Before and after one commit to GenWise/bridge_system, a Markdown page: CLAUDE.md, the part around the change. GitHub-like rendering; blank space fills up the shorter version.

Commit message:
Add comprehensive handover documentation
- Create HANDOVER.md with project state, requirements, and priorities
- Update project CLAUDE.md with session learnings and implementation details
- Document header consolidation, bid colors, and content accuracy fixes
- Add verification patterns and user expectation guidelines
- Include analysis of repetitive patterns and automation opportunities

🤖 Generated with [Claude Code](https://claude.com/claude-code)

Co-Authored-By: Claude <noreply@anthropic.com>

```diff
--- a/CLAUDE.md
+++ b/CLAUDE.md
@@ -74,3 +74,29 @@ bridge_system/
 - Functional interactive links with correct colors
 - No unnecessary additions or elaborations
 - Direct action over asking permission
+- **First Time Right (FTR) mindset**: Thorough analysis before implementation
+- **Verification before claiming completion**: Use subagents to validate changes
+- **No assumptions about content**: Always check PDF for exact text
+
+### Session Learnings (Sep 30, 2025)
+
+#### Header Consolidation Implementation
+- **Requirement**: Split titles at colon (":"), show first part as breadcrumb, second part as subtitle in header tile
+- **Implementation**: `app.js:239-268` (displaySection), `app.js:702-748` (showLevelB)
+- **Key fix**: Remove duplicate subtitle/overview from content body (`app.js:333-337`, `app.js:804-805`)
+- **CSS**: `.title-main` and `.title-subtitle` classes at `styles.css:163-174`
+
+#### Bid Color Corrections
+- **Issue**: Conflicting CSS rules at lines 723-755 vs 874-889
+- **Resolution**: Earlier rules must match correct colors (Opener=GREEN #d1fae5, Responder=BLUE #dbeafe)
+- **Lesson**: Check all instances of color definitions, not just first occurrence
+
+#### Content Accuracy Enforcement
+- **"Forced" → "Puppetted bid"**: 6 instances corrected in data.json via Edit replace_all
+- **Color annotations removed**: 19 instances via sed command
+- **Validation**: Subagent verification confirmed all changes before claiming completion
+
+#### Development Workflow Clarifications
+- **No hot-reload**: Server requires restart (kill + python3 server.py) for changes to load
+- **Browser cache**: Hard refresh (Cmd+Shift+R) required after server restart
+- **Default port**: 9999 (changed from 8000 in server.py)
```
----
* **WHAT IS NEEDED**: Every line of the data above is to be repeated exactly.

* **TASK ANSWER**:
Before and after one commit to GenWise/bridge_system, a Markdown page: CLAUDE.md, the part around the change. GitHub-like rendering; blank space fills up the shorter version.

Commit message:
Add comprehensive handover documentation
- Create HANDOVER.md with project state, requirements, and priorities
- Update project CLAUDE.md with session learnings and implementation details
- Document header consolidation, bid colors, and content accuracy fixes
- Add verification patterns and user expectation guidelines
- Include analysis of repetitive patterns and automation opportunities

🤖 Generated with [Claude Code](https://claude.com/claude-code)

Co-Authored-By: Claude <noreply@anthropic.com>

```diff
--- a/CLAUDE.md
+++ b/CLAUDE.md
@@ -74,3 +74,29 @@ bridge_system/
 - Functional interactive links with correct colors
 - No unnecessary additions or elaborations
 - Direct action over asking permission
+- **First Time Right (FTR) mindset**: Thorough analysis before implementation
+- **Verification before claiming completion**: Use subagents to validate changes
+- **No assumptions about content**: Always check PDF for exact text
+
+### Session Learnings (Sep 30, 2025)
+
+#### Header Consolidation Implementation
+- **Requirement**: Split titles at colon (":"), show first part as breadcrumb, second part as subtitle in header tile
+- **Implementation**: `app.js:239-268` (displaySection), `app.js:702-748` (showLevelB)
+- **Key fix**: Remove duplicate subtitle/overview from content body (`app.js:333-337`, `app.js:804-805`)
+- **CSS**: `.title-main` and `.title-subtitle` classes at `styles.css:163-174`
+
+#### Bid Color Corrections
+- **Issue**: Conflicting CSS rules at lines 723-755 vs 874-889
+- **Resolution**: Earlier rules must match correct colors (Opener=GREEN #d1fae5, Responder=BLUE #dbeafe)
+- **Lesson**: Check all instances of color definitions, not just first occurrence
+
+#### Content Accuracy Enforcement
+- **"Forced" → "Puppetted bid"**: 6 instances corrected in data.json via Edit replace_all
+- **Color annotations removed**: 19 instances via sed command
+- **Validation**: Subagent verification confirmed all changes before claiming completion
+
+#### Development Workflow Clarifications
+- **No hot-reload**: Server requires restart (kill + python3 server.py) for changes to load
+- **Browser cache**: Hard refresh (Cmd+Shift+R) required after server restart
+- **Default port**: 9999 (changed from 8000 in server.py)
```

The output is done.